Exercise goal: Among these records, which lines include "className"? Copy them out.

Material for this exercise:
=== Section Start ===

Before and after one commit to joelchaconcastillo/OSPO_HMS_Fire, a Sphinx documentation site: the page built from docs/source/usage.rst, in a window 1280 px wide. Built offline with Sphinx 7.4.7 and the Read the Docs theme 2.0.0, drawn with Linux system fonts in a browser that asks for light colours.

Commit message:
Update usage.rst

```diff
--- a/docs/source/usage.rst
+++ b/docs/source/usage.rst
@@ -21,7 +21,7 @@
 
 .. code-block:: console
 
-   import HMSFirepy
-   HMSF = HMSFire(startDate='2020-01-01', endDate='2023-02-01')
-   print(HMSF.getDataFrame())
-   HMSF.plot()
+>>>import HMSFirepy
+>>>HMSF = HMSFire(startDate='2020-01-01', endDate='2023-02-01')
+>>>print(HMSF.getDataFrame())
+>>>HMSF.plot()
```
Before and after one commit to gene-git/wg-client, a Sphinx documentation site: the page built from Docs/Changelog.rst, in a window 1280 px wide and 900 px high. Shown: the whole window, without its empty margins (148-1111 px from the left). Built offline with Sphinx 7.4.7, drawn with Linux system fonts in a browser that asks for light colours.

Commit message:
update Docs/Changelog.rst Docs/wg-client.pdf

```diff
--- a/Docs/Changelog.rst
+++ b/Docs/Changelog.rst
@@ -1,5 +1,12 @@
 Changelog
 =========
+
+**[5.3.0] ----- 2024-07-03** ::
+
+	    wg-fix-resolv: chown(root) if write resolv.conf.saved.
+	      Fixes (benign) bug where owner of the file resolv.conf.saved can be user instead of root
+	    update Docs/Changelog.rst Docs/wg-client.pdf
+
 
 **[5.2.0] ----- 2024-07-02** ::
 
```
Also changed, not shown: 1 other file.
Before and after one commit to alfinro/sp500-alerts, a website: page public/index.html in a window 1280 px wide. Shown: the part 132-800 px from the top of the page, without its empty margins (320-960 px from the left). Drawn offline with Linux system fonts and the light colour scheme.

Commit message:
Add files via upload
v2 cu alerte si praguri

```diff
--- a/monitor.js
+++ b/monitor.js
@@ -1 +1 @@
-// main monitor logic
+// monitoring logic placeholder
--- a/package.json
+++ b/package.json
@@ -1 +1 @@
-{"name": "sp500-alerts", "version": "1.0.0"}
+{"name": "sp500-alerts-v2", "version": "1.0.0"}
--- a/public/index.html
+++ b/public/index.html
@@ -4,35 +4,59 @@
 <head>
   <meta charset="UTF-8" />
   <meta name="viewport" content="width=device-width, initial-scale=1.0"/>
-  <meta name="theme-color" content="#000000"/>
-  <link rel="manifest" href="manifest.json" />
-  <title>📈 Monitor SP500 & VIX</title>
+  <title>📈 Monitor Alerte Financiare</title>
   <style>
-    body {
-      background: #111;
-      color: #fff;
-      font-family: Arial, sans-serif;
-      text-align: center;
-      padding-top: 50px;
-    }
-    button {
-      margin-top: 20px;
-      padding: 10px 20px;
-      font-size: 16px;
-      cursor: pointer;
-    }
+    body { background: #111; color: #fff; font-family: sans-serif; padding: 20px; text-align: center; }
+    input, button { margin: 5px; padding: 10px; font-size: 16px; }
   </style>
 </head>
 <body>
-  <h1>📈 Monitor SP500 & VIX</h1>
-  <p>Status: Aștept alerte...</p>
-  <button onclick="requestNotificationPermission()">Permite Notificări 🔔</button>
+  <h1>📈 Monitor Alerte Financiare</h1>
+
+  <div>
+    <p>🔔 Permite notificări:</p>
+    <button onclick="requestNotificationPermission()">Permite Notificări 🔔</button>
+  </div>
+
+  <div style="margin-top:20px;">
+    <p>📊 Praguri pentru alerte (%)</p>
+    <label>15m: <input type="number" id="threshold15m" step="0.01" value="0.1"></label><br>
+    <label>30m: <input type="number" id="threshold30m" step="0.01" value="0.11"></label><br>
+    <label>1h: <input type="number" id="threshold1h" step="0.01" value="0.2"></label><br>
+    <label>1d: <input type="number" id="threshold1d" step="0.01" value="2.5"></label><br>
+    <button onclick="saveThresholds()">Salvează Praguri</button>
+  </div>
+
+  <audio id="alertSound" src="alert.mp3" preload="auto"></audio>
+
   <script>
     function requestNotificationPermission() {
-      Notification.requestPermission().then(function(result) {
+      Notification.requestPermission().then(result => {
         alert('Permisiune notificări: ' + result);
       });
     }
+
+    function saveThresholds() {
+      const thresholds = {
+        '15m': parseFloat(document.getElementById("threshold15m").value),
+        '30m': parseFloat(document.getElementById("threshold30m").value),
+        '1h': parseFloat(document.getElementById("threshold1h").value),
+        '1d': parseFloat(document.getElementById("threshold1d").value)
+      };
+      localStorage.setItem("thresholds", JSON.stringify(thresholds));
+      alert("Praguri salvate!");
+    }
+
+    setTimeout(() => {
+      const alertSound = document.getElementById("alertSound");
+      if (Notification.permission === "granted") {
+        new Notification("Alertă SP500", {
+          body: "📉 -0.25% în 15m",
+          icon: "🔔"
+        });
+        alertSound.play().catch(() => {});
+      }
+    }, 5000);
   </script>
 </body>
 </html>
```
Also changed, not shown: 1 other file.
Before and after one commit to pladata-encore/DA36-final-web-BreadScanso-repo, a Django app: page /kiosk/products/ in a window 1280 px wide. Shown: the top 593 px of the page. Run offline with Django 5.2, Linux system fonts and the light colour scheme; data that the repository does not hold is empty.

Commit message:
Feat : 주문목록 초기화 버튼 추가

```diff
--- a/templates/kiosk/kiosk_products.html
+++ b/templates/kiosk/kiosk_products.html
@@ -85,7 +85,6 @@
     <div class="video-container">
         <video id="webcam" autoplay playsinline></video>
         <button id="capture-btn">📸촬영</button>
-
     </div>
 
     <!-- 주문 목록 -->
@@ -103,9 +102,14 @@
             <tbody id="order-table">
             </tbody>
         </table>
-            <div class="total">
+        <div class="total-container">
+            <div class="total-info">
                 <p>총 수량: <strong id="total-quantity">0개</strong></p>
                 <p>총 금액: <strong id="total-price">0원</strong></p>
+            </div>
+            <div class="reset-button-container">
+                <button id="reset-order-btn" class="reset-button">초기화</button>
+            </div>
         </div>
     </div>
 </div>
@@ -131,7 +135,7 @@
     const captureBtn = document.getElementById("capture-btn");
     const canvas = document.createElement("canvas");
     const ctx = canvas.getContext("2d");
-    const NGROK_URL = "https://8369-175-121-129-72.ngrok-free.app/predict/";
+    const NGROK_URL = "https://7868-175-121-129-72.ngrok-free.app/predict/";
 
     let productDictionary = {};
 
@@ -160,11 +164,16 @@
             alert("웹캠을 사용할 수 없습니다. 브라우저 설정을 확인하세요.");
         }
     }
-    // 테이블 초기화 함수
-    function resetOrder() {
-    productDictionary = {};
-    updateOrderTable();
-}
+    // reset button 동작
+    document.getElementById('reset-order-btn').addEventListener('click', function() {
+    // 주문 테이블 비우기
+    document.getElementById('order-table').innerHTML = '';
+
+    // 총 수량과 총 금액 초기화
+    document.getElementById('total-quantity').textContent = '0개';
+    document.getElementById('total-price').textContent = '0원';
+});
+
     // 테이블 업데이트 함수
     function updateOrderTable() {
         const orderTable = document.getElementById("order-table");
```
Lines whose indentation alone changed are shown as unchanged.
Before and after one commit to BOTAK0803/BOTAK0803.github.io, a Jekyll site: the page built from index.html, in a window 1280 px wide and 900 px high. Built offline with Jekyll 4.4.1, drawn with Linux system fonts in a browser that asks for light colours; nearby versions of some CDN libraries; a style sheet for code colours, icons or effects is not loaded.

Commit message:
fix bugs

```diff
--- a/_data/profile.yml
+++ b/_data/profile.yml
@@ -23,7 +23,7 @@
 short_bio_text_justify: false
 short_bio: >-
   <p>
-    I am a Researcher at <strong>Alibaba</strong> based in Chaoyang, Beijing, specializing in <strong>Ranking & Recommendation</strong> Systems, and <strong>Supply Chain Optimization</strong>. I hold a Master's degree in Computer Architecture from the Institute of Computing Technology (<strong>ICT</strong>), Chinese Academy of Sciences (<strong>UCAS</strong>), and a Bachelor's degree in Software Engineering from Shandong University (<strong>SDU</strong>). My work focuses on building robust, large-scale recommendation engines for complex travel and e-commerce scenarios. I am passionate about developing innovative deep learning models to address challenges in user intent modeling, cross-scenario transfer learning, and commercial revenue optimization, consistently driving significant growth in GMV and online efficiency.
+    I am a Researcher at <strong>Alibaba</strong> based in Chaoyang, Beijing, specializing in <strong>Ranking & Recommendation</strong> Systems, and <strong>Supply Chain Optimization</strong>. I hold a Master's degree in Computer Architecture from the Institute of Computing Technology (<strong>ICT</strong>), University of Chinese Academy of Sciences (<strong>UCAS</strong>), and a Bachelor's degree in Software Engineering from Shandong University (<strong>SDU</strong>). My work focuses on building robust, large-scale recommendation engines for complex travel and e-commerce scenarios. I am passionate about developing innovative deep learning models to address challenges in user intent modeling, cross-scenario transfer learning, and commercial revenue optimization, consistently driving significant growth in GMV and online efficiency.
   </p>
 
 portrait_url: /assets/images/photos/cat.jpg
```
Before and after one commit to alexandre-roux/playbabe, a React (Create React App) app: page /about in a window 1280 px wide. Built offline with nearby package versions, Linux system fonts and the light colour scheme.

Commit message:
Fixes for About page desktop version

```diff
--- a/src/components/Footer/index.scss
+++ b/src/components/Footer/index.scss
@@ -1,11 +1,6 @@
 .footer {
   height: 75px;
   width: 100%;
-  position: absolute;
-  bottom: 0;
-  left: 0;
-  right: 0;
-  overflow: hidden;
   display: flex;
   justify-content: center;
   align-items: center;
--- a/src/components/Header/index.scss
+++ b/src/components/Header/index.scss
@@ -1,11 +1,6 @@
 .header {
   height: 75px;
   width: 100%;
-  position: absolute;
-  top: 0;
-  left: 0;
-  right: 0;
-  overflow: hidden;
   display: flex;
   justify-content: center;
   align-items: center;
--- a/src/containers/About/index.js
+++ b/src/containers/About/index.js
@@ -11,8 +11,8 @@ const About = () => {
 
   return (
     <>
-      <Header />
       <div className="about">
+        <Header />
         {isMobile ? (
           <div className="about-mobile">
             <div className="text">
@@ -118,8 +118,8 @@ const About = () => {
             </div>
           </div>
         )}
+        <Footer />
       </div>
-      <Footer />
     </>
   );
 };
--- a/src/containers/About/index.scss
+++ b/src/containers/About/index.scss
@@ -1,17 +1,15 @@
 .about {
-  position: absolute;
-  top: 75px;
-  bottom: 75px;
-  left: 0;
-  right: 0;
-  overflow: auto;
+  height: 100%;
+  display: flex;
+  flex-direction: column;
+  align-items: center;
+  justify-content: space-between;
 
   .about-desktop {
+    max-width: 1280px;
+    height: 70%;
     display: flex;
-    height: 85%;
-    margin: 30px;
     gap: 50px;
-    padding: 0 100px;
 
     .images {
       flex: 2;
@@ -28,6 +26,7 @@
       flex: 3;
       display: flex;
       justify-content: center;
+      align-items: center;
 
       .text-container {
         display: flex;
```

=== Section End ===

Completed task:
       <div className="about">
           <div className="about-mobile">
             <div className="text">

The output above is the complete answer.